### Action item:
Exclude the pictures and retype the entries as written.

##### Data shown

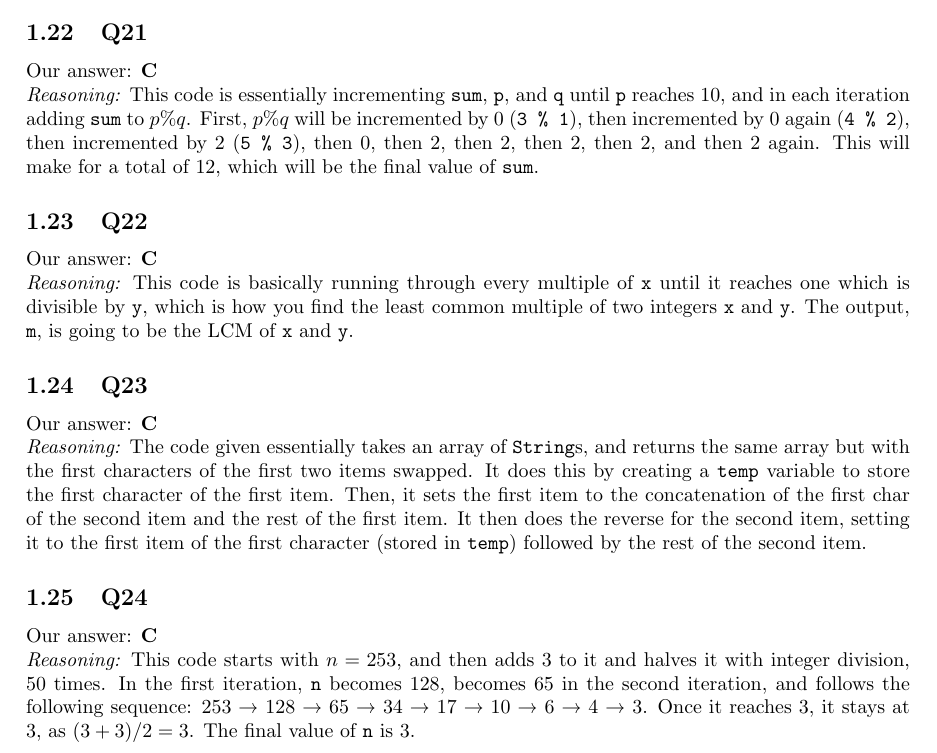
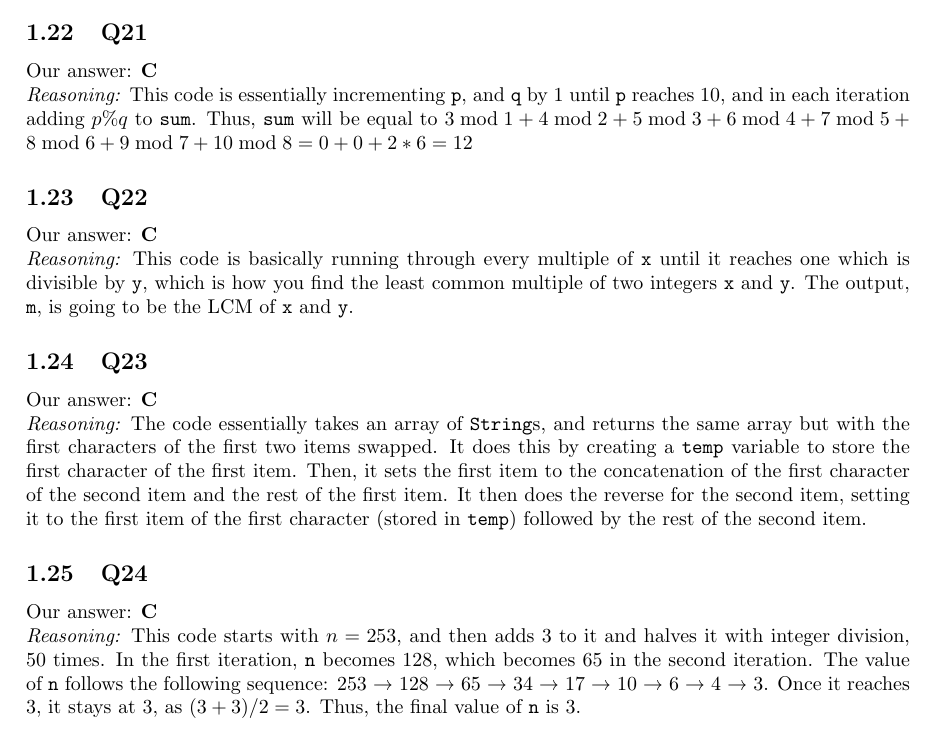
Before and after one commit to gthompson30/APCS, a LaTeX document (33_answers/main.tex): part of page 4 of 4, cut so that both start at the same text. Compiled offline with pdfLaTeX.

Commit message:
Update main.tex

```diff
--- a/33_answers/main.tex
+++ b/33_answers/main.tex
@@ -185,7 +185,7 @@ Our answer: \textbf{D}
 
 Our answer: \textbf{C}
 
-\noindent\textit{Reasoning:} This code is essentially incrementing \verb|sum|, \verb|p|, and \verb|q| until \verb|p| reaches 10, and in each iteration adding \verb|sum| to \(p \% q\). First, \(p \% q\) will be incremented by 0 (\verb|3 % 1|), then incremented by 0 again (\verb|4 % 2|), then incremented by 2 (\verb|5 % 3|), then 0, then 2, then 2, then 2, then 2, and then 2 again. This will make for a total of 12, which will be the final value of \verb|sum|.
+\noindent\textit{Reasoning:} This code is essentially incrementing  \verb|p|, and \verb|q| by 1 until \verb|p| reaches 10, and in each iteration adding \(p \% q\) to \verb|sum|. Thus, \verb|sum| will be equal to \(3  \bmod  1 + 4  \bmod 2 + 5 \bmod 3 + 6 \bmod 4 + 7 \bmod 5 + 8 \bmod 6 + 9 \bmod 7 + 10 \bmod 8 = 0 + 0 + 2 * 6 = 12\)
 
 \subsection{Q22}
 
@@ -197,12 +197,12 @@ Our answer: \textbf{C}
 
 Our answer: \textbf{C}
 
-\noindent\textit{Reasoning:} The code given essentially takes an array of \verb|String|s, and returns the same array but with the first characters of the first two items swapped. It does this by creating a \verb|temp| variable to store the first character of the first item. Then, it sets the first item to the concatenation of the first char of the second item and the rest of the first item. It then does the reverse for the second item, setting it to the first item of the first character (stored in \verb|temp|) followed by the rest of the second item.
+\noindent\textit{Reasoning:} The code essentially takes an array of \verb|String|s, and returns the same array but with the first characters of the first two items swapped. It does this by creating a \verb|temp| variable to store the first character of the first item. Then, it sets the first item to the concatenation of the first character of the second item and the rest of the first item. It then does the reverse for the second item, setting it to the first item of the first character (stored in \verb|temp|) followed by the rest of the second item.
 
 \subsection{Q24}
 
 Our answer: \textbf{C}
 
-\noindent\textit{Reasoning:} This code starts with \(n = 253\), and then adds 3 to it and halves it with integer division, 50 times. In the first iteration, \verb|n| becomes 128, becomes 65 in the second iteration, and follows the following sequence: 253 → 128 → 65 → 34 → 17 → 10 → 6 → 4 → 3. Once it reaches 3, it stays at 3, as \((3 + 3) / 2 = 3\). The final value of \verb|n| is 3.
+\noindent\textit{Reasoning:} This code starts with \(n = 253\), and then adds 3 to it and halves it with integer division, 50 times. In the first iteration, \verb|n| becomes 128, which becomes 65 in the second iteration. The value of \verb|n| follows the following sequence: 253 → 128 → 65 → 34 → 17 → 10 → 6 → 4 → 3. Once it reaches 3, it stays at 3, as \((3 + 3) / 2 = 3\). Thus, the final value of \verb|n| is 3.
 
 \end{document}
```
Also changed, not shown: 33_answers/main.tex (6 more changed lines).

##########

### Final answer:
Before and after one commit to gthompson30/APCS, a LaTeX document (33_answers/main.tex): part of page 4 of 4, cut so that both start at the same text. Compiled offline with pdfLaTeX.

Commit message:
Update main.tex

```diff
--- a/33_answers/main.tex
+++ b/33_answers/main.tex
@@ -185,7 +185,7 @@ Our answer: \textbf{D}
 
 Our answer: \textbf{C}
 
-\noindent\textit{Reasoning:} This code is essentially incrementing \verb|sum|, \verb|p|, and \verb|q| until \verb|p| reaches 10, and in each iteration adding \verb|sum| to \(p \% q\). First, \(p \% q\) will be incremented by 0 (\verb|3 % 1|), then incremented by 0 again (\verb|4 % 2|), then incremented by 2 (\verb|5 % 3|), then 0, then 2, then 2, then 2, then 2, and then 2 again. This will make for a total of 12, which will be the final value of \verb|sum|.
+\noindent\textit{Reasoning:} This code is essentially incrementing  \verb|p|, and \verb|q| by 1 until \verb|p| reaches 10, and in each iteration adding \(p \% q\) to \verb|sum|. Thus, \verb|sum| will be equal to \(3  \bmod  1 + 4  \bmod 2 + 5 \bmod 3 + 6 \bmod 4 + 7 \bmod 5 + 8 \bmod 6 + 9 \bmod 7 + 10 \bmod 8 = 0 + 0 + 2 * 6 = 12\)
 
 \subsection{Q22}
 
@@ -197,12 +197,12 @@ Our answer: \textbf{C}
 
 Our answer: \textbf{C}
 
-\noindent\textit{Reasoning:} The code given essentially takes an array of \verb|String|s, and returns the same array but with the first characters of the first two items swapped. It does this by creating a \verb|temp| variable to store the first character of the first item. Then, it sets the first item to the concatenation of the first char of the second item and the rest of the first item. It then does the reverse for the second item, setting it to the first item of the first character (stored in \verb|temp|) followed by the rest of the second item.
+\noindent\textit{Reasoning:} The code essentially takes an array of \verb|String|s, and returns the same array but with the first characters of the first two items swapped. It does this by creating a \verb|temp| variable to store the first character of the first item. Then, it sets the first item to the concatenation of the first character of the second item and the rest of the first item. It then does the reverse for the second item, setting it to the first item of the first character (stored in \verb|temp|) followed by the rest of the second item.
 
 \subsection{Q24}
 
 Our answer: \textbf{C}
 
-\noindent\textit{Reasoning:} This code starts with \(n = 253\), and then adds 3 to it and halves it with integer division, 50 times. In the first iteration, \verb|n| becomes 128, becomes 65 in the second iteration, and follows the following sequence: 253 → 128 → 65 → 34 → 17 → 10 → 6 → 4 → 3. Once it reaches 3, it stays at 3, as \((3 + 3) / 2 = 3\). The final value of \verb|n| is 3.
+\noindent\textit{Reasoning:} This code starts with \(n = 253\), and then adds 3 to it and halves it with integer division, 50 times. In the first iteration, \verb|n| becomes 128, which becomes 65 in the second iteration. The value of \verb|n| follows the following sequence: 253 → 128 → 65 → 34 → 17 → 10 → 6 → 4 → 3. Once it reaches 3, it stays at 3, as \((3 + 3) / 2 = 3\). Thus, the final value of \verb|n| is 3.
 
 \end{document}
```
Also changed, not shown: 33_answers/main.tex (6 more changed lines).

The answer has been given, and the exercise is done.